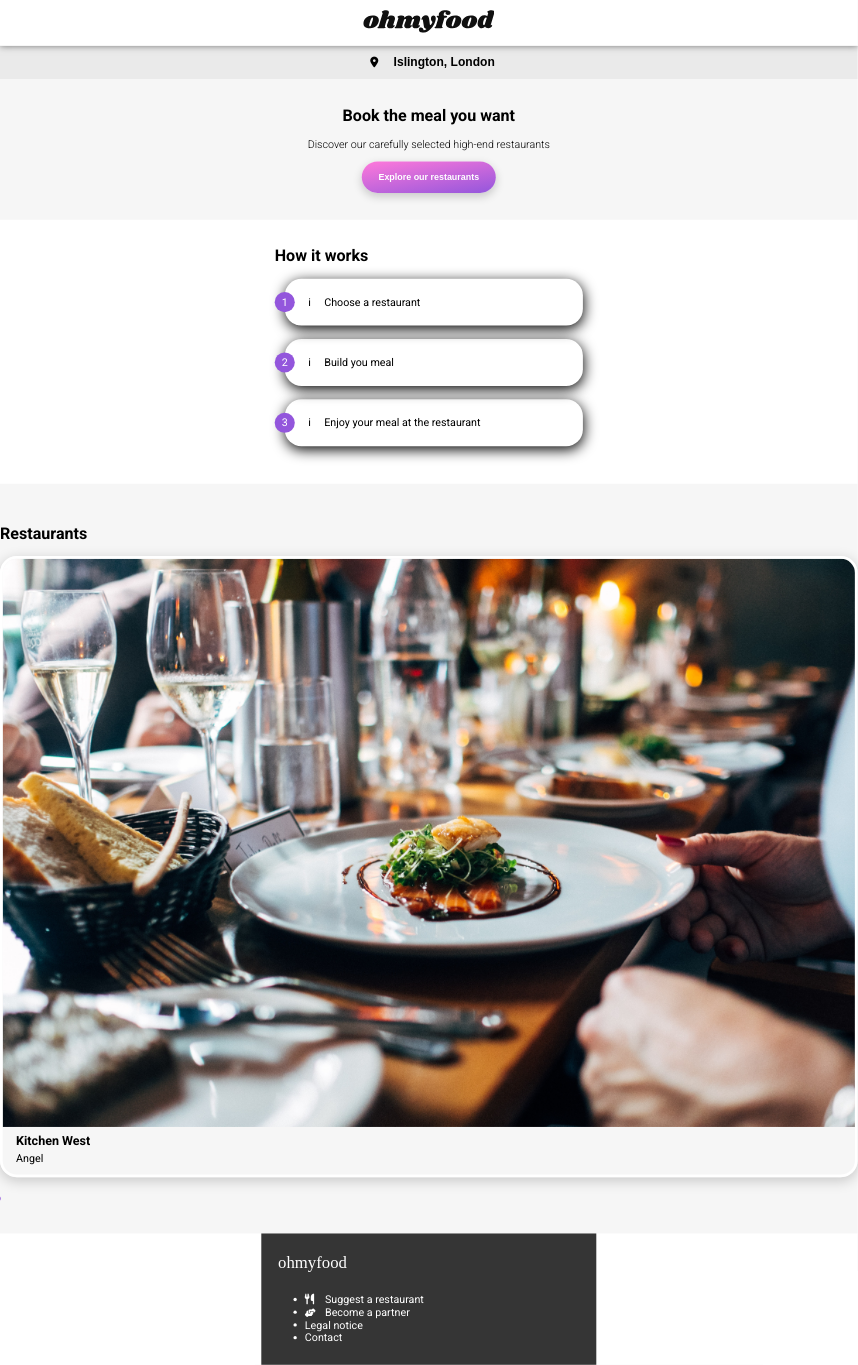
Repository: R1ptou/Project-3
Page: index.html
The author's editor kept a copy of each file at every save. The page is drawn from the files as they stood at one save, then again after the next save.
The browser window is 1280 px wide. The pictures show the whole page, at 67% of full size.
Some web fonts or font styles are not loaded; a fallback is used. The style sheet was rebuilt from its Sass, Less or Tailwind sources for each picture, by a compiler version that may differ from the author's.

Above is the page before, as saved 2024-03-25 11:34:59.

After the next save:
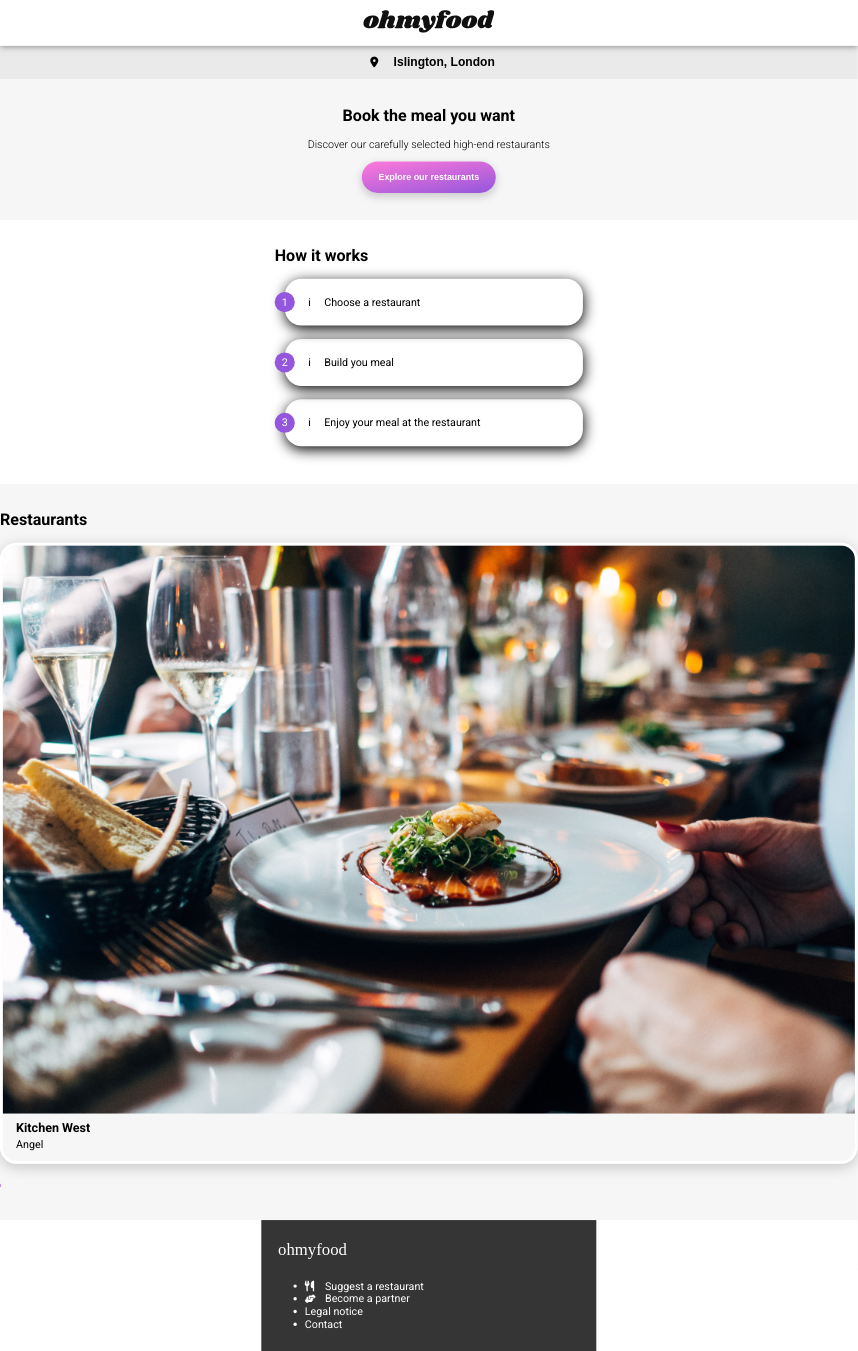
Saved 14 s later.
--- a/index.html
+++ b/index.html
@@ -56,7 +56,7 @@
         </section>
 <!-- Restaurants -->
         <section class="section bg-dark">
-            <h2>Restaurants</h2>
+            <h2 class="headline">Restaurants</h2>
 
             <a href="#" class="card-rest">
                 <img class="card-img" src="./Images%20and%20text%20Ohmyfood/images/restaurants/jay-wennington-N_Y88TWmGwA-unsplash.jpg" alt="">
...
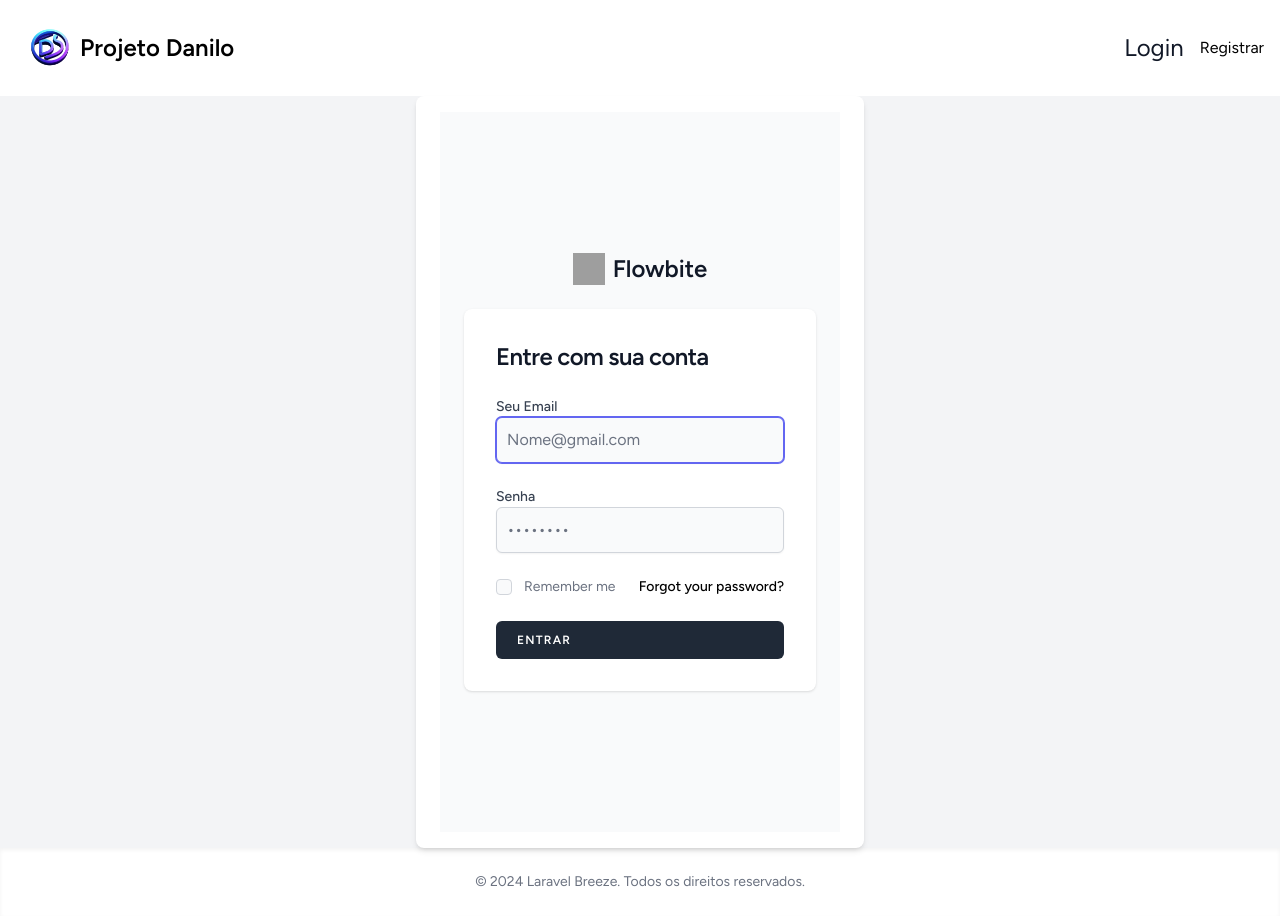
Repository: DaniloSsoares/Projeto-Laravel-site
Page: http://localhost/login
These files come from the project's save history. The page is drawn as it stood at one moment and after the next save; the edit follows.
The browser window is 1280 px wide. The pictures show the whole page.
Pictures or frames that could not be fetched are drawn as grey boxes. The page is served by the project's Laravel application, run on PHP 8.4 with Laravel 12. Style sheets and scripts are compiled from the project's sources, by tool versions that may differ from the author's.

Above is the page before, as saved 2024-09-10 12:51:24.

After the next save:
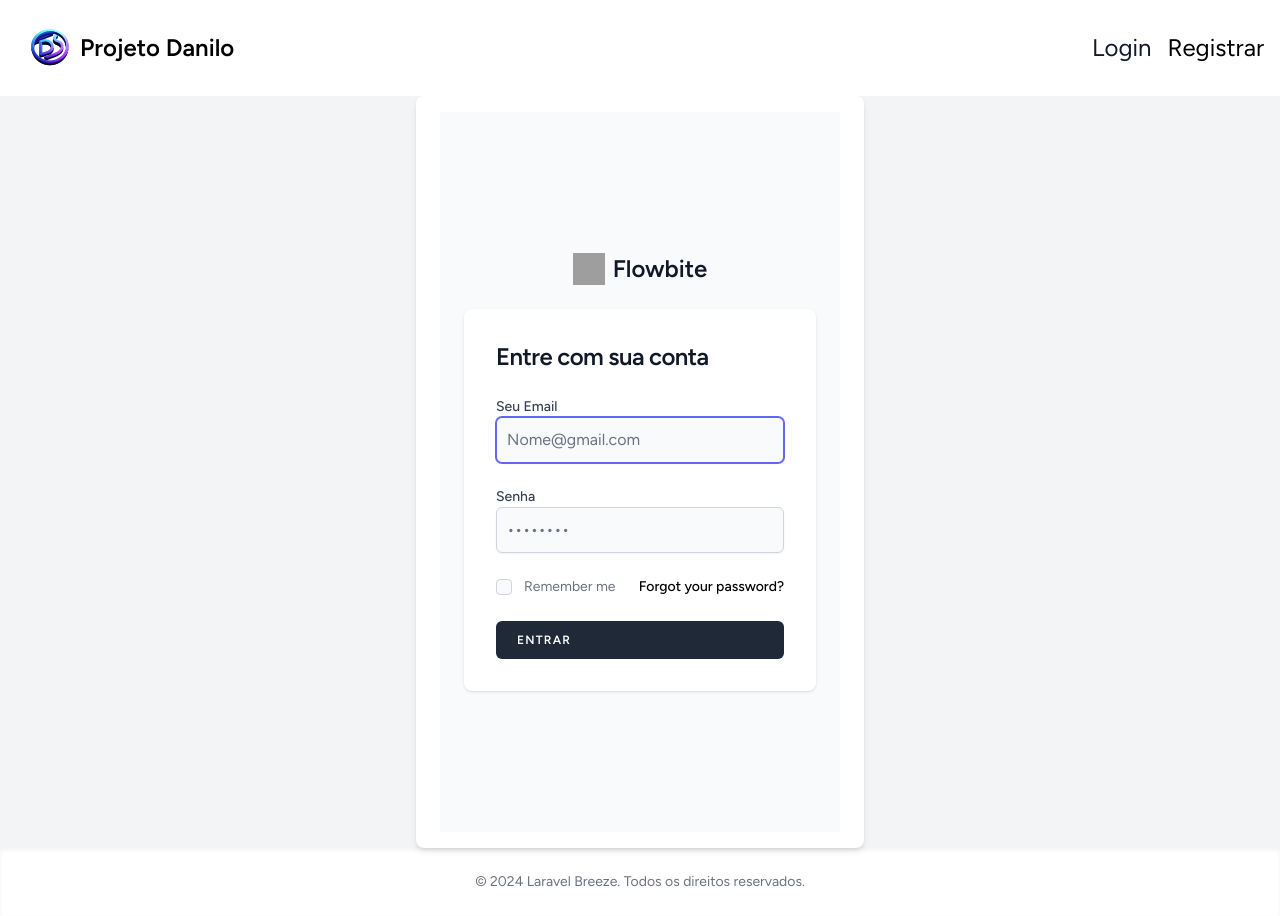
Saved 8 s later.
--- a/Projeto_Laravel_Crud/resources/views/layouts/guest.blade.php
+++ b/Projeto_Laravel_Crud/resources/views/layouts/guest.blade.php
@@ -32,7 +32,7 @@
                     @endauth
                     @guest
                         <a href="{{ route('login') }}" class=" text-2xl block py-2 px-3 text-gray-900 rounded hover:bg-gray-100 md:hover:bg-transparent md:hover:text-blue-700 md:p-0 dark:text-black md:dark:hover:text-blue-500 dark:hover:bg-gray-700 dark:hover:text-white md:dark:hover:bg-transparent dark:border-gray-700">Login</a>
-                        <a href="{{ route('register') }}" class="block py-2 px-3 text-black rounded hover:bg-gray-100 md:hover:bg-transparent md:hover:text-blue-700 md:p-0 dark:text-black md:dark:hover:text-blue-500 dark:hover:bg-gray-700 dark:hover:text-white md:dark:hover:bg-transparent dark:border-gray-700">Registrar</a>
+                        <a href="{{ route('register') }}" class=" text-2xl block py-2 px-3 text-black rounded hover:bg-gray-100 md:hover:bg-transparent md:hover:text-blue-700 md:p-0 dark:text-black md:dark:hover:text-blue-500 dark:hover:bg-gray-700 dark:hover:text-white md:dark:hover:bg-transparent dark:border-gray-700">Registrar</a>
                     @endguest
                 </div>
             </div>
* * *
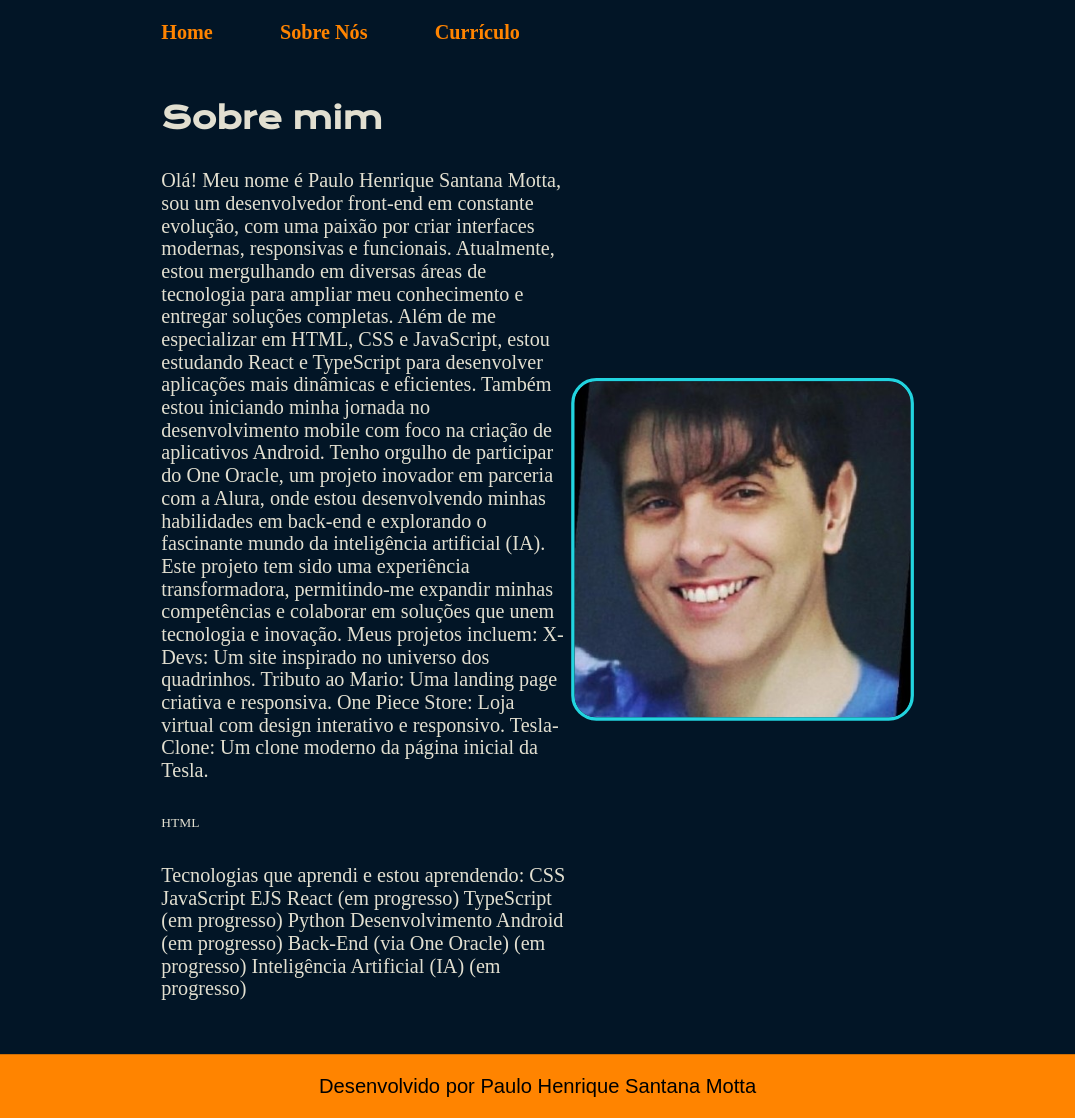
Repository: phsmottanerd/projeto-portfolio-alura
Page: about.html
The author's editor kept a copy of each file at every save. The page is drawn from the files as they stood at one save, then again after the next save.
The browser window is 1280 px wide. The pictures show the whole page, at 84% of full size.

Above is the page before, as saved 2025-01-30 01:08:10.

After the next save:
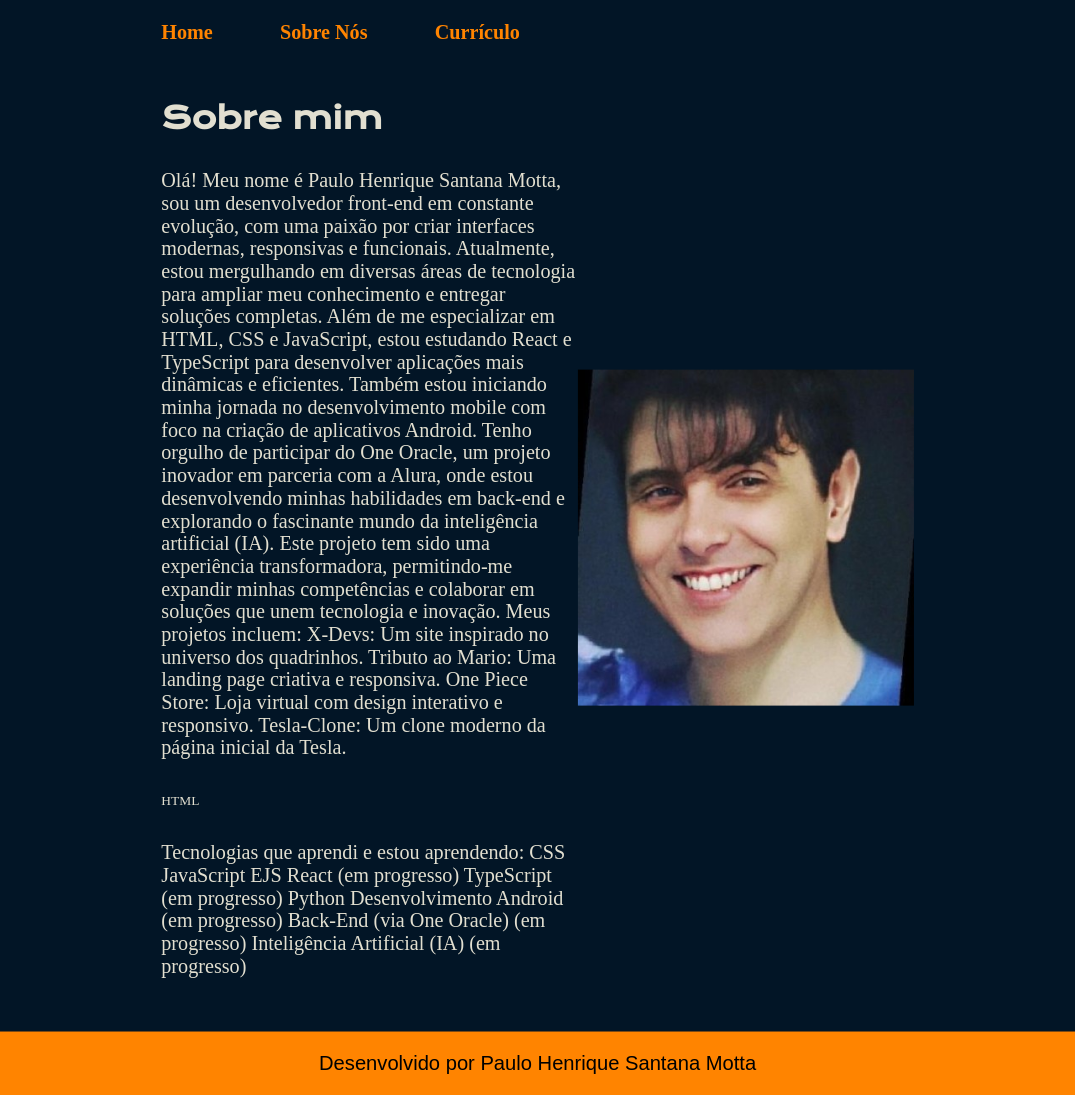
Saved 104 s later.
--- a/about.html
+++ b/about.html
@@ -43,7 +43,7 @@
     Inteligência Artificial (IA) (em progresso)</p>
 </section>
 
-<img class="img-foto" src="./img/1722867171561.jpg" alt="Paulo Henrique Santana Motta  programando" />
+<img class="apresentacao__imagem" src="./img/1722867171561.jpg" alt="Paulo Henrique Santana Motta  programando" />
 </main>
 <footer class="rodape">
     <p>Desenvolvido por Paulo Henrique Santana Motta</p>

**Required work**
Say how many lines in the preceding material hold the word "about"; nothing else belongs in the reply.

**Result of this exercise**
3